  2. You can feel the 1960s pouring off of him.

  3. Except in literal height.

  4. Or Lady Stilt-Man! Not even Stilt-Woman! Lady Stilt-Man!

  5. Never talk to TAO!

  6. And sometimes Bizarro!

  7. You can feel the 1960s pouring off of him.

  8. Except in literal height.

  9. Or Lady Stilt-Man! Not even Stilt-Woman! Lady Stilt-Man!

  10. Never talk to TAO!

  11. I say character-ish because she’s largely ignored in non-X-Factor comics.

  12. The reasoning for which was perfectly explained in Peter David and Joe Quesada’s X-Factor #87.

  13. I just speed read a synopsis though and WOW.

  14. He was one of two to get the max score on intangibles.

  15. And sometimes Bizarro!

  16. You can feel the 1960s pouring off of him.

  17. Except in literal height.

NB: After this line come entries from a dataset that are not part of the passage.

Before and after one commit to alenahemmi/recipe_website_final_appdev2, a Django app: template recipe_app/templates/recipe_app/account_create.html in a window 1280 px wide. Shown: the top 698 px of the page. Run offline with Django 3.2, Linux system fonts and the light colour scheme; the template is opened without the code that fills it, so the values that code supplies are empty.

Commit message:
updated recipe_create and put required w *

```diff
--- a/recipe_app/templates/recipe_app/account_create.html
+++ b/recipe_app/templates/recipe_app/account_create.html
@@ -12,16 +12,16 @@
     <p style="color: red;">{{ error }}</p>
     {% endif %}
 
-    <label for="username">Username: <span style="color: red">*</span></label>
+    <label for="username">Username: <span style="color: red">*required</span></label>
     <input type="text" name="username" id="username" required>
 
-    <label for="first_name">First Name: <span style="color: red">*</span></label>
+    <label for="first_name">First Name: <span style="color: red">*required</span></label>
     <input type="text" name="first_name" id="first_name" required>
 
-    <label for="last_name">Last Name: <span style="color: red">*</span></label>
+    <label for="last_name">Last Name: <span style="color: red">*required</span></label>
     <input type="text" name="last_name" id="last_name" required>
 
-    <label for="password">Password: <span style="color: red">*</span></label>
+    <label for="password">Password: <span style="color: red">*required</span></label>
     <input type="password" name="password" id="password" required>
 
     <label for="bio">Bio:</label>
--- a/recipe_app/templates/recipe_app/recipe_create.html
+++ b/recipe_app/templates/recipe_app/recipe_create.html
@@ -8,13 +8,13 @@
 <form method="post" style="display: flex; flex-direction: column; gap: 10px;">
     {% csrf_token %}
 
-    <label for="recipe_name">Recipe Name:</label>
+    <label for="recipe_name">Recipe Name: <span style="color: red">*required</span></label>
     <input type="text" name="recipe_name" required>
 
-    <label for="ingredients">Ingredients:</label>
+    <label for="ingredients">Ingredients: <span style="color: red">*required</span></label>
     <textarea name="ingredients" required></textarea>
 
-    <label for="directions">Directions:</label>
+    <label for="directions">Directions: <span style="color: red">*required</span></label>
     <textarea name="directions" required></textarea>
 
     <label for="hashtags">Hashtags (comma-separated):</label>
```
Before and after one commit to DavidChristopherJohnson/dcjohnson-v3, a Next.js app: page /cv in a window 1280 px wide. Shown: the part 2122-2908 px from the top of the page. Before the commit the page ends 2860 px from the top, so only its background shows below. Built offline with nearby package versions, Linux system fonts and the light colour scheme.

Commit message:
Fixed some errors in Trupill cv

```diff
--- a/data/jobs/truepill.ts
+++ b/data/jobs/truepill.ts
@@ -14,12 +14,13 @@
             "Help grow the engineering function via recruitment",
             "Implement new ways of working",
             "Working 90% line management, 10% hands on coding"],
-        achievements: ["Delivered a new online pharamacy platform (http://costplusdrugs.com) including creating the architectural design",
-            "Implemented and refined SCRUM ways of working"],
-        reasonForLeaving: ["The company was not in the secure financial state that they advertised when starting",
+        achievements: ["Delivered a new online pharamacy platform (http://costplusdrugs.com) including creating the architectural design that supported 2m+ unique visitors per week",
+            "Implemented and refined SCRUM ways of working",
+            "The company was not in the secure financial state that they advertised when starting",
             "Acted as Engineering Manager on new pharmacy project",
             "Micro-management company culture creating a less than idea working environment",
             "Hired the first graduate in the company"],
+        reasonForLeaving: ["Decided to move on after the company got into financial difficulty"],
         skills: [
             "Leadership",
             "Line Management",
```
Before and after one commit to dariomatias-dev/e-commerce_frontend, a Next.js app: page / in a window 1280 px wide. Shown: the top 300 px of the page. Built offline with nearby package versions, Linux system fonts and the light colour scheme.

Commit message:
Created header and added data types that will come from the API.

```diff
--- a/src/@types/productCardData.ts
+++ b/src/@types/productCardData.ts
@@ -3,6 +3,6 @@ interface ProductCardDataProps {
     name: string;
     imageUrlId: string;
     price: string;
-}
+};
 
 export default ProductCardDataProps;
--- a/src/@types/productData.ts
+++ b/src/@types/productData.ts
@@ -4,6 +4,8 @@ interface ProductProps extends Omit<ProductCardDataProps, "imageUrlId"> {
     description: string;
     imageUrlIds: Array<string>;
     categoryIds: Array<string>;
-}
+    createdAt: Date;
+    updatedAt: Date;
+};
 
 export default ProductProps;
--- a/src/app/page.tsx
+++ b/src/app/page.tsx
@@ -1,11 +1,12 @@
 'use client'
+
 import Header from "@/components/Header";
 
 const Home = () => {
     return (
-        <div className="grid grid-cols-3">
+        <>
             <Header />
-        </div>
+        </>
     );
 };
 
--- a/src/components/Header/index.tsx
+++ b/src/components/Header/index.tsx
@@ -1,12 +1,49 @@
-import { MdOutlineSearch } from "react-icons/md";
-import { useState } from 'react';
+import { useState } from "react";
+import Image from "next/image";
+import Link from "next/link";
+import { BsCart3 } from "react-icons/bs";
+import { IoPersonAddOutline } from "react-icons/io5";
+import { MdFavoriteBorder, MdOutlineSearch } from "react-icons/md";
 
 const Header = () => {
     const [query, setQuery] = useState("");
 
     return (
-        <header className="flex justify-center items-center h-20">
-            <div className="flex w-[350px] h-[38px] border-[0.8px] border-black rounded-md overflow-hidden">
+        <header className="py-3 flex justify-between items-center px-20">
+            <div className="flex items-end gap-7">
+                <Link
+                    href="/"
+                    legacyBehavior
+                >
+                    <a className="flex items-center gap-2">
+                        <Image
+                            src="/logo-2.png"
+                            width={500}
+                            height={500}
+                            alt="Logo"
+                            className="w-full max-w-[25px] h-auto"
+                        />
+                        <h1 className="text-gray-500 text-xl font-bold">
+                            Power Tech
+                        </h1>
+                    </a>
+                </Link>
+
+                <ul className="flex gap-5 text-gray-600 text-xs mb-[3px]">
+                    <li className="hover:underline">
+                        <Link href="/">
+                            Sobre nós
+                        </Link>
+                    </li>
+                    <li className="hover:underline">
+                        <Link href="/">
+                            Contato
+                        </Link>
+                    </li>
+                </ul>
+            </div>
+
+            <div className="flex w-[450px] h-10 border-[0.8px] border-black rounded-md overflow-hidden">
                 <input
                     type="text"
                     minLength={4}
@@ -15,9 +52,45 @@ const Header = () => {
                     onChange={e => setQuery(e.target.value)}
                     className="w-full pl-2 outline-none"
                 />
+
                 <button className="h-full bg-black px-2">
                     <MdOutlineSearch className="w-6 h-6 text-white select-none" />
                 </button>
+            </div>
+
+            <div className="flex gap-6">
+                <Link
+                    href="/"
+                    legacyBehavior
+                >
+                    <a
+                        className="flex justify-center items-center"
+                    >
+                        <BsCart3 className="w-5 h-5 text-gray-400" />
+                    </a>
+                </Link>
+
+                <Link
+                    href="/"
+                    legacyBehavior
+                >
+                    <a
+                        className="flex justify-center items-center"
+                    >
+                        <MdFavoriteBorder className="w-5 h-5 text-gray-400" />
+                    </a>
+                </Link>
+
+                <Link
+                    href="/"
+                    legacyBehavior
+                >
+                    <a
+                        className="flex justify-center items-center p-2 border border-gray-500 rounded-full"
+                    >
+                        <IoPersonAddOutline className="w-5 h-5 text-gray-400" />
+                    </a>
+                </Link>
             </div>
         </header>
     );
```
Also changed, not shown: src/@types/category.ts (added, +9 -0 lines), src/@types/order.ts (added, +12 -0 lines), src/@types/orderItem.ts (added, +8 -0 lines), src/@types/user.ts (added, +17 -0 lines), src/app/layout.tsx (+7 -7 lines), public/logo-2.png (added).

  18. Or Lady Stilt-Man! Not even Stilt-Woman! Lady Stilt-Man!

  19. Never talk to TAO!